## WORK TO BE COMPLETED
In the entries below, every line that contains "from" must be located and copied.

## MATERIAL SUPPLIED
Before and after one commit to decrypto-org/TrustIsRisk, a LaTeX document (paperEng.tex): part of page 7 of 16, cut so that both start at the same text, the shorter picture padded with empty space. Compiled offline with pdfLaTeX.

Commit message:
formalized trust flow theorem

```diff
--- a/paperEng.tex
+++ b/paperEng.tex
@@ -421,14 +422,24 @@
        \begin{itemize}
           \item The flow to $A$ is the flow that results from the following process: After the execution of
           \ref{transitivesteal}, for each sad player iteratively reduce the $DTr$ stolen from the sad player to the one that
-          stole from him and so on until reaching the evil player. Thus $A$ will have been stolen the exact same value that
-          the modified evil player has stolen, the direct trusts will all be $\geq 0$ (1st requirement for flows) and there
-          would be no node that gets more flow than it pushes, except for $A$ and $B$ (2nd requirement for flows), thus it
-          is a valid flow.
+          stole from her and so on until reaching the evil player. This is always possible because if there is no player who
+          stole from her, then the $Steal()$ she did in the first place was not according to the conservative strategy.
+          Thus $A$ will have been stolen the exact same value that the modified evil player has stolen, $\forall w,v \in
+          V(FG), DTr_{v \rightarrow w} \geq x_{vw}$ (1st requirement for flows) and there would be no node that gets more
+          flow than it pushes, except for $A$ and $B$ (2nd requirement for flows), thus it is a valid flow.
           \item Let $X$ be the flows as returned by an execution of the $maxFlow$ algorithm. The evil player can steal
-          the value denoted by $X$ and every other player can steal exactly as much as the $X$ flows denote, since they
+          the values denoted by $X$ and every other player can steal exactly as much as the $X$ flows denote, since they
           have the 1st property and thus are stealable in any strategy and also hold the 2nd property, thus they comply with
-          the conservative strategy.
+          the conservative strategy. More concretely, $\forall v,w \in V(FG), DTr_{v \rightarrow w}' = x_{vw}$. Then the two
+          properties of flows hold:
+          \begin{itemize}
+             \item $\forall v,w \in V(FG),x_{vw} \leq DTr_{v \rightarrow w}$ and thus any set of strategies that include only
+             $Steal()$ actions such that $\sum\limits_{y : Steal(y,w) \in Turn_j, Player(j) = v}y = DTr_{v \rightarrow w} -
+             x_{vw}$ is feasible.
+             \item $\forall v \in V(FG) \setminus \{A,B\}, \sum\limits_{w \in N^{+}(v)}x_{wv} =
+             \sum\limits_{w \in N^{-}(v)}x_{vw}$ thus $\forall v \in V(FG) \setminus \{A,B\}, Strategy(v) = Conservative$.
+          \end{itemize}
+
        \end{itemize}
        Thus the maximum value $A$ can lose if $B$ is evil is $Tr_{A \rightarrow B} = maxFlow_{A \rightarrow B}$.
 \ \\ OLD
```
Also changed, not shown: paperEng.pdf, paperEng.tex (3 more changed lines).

## RESULT
           \item The flow to $A$ is the flow that results from the following process: After the execution of
           \ref{transitivesteal}, for each sad player iteratively reduce the $DTr$ stolen from the sad player to the one that
-          stole from him and so on until reaching the evil player. Thus $A$ will have been stolen the exact same value that
+          stole from her and so on until reaching the evil player. This is always possible because if there is no player who
+          stole from her, then the $Steal()$ she did in the first place was not according to the conservative strategy.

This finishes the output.